Copy out, from the entries below, each line that holds the string "section".

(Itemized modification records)
>>>>>
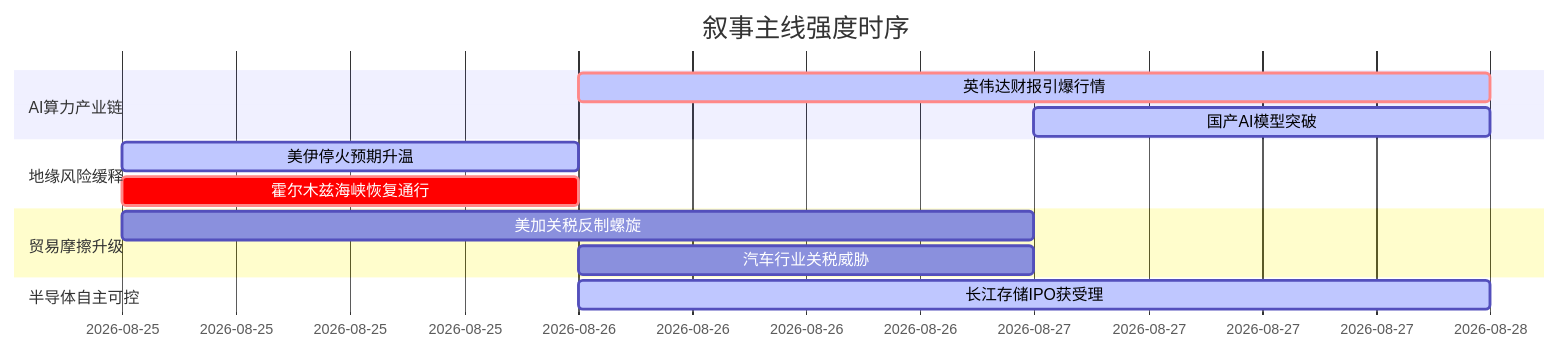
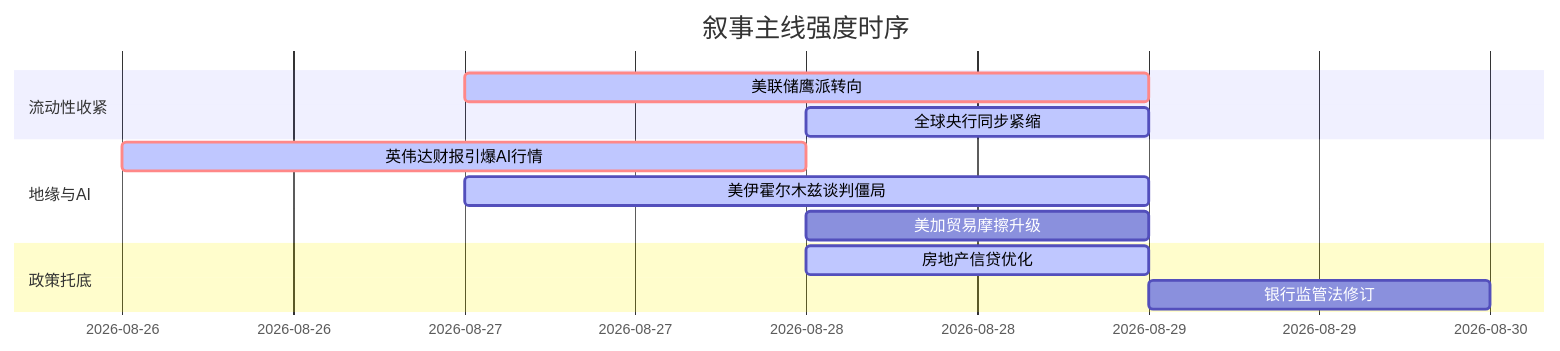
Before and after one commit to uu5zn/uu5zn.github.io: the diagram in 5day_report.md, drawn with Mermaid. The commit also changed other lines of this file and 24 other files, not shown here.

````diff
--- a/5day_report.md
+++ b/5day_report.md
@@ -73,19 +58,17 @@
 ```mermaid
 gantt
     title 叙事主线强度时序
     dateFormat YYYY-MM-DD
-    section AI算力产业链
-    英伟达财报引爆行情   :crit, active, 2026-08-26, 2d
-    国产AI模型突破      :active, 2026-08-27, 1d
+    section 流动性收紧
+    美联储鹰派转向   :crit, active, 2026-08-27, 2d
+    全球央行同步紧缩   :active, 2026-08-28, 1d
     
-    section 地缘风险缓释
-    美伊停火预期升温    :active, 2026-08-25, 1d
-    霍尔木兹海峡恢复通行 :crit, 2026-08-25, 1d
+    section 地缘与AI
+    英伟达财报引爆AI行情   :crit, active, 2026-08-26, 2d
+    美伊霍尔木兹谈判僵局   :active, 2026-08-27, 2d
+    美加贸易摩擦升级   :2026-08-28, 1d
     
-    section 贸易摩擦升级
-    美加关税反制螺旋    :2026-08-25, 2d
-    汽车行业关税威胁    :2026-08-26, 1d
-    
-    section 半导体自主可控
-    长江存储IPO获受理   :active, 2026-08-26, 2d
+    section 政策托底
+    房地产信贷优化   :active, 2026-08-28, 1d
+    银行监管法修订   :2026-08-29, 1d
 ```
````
<<<<<
>>>>>
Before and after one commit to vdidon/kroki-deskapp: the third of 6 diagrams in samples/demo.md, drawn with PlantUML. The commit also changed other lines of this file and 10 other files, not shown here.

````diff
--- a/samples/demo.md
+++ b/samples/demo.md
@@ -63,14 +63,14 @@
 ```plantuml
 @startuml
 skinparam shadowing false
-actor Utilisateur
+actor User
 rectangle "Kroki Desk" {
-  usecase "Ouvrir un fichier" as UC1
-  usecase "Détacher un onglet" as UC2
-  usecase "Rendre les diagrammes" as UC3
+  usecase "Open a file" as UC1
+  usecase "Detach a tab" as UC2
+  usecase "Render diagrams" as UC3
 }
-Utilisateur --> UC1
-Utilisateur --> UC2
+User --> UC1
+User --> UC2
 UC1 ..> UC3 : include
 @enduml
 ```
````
<<<<<
§ ANSWER SPACE:
-    section AI算力产业链
+    section 流动性收紧
-    section 地缘风险缓释
+    section 地缘与AI
-    section 贸易摩擦升级
-    section 半导体自主可控
+    section 政策托底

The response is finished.